Reviewed by Nandini Varma
Title: The Sunlight Plane
Author: Damini Kane
Publisher: Authorpress (2018)
To reach out and urge us to inquire into our deepest emotions is the most beautiful gift a writer can give to a reader. To flap open an ear, to have our feet dangling from our beds, to imagine carefully the sound of an airplane pass by in a book, and listen to its heightened music in our heads, to brush the air as if for a moment it weren’t needed: these are acts of a reader only witnessed when a writer has produced something marvellous. Readers live double lives, much like writers, when they kick the earth unexpectedly, when they dance to a silently beating heart, when they crouch as though scared to break the dream.

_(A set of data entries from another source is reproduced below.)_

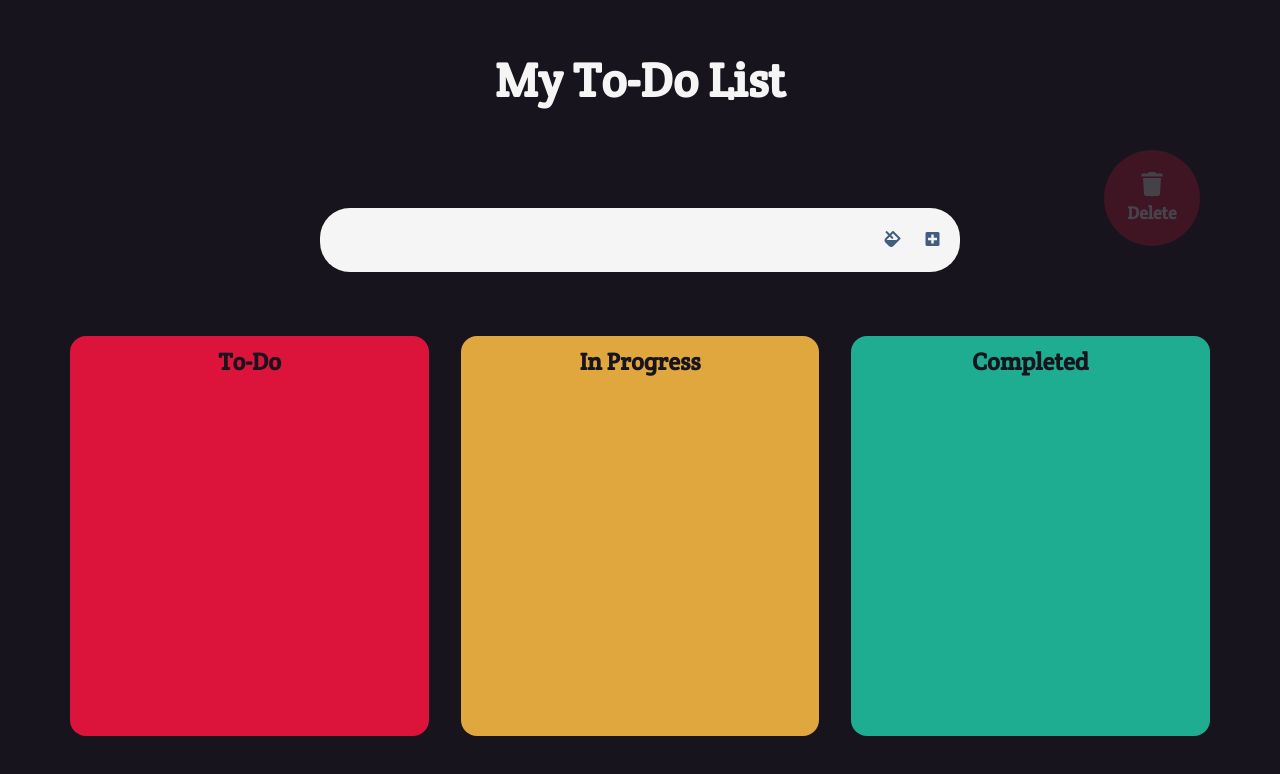
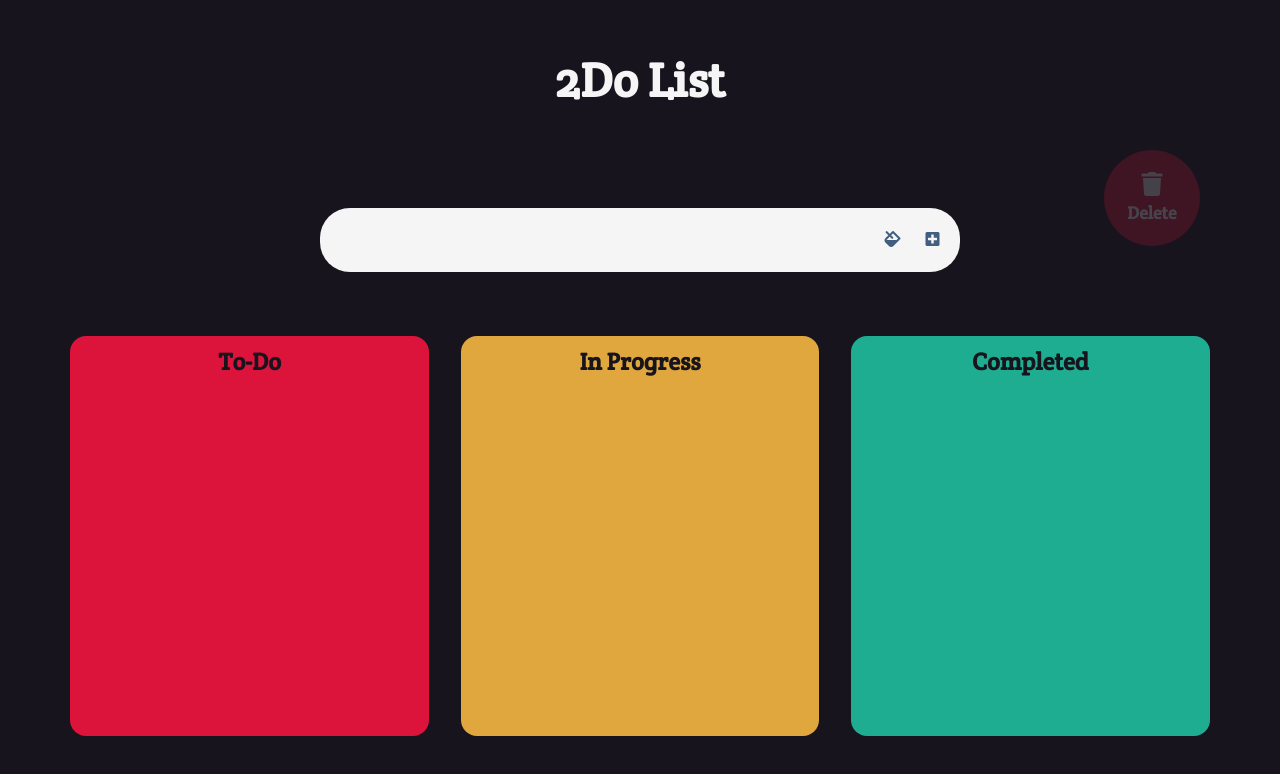
Before and after one commit to shayanaliz/todo-app, a plain HTML site: page index.html in a window 1280 px wide. Drawn offline with Linux system fonts and the light colour scheme.

Commit message:
Changed Title

```diff
--- a/index.html
+++ b/index.html
@@ -9,7 +9,7 @@
 </head>
 <body>
     <header>
-        <h1>My To-Do List</h1>
+        <h1>2Do List</h1>
     </header>
     <form onsubmit="addTodo">
         <div class="input">
```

Damini Kane’s first novel The Sunlight Plane does exactly that. It is a beautiful exploration of a friendship between two 9 year old boys — Tharush and Aakash, living in the posh Reyna Heights in Bombay. The cover art carries a paper plane flying across the city of Bombay, illustrated by Nivedita Sekhar. The book is divided into three sections: ‘The Sun’, ‘The Clouds’ and ‘The Sky’, each depicting a phase in their friendship – a brightness, or tension.
As we begin reading, we’re introduced to the protagonist, Tharush, the embodiment of curiosity and imagination, giving us a rich insight into the questioning mind of a child. We’re also introduced to his parents and find in them a family that doesn’t attract much trouble. Humour is therefore often seen paying a light and lovely visit in the moments shared between Tharush and his mother, another powerful character that represents deep intelligence and sensitivity, especially in her response to Tharush’s appeal for another fighter plane when they sit for dinner with eggplants floating ‘in the middle of yellow curry like dead rats’.
Quite early in the narrative, we’re given hints of what is to become a contrasting second main character of the book, Aakash, also meaning the sky as Tharush, but another shade of it – much darker as the clouds on a rainy day, more mysterious as a ‘stealthy, almost invisible, shadow’.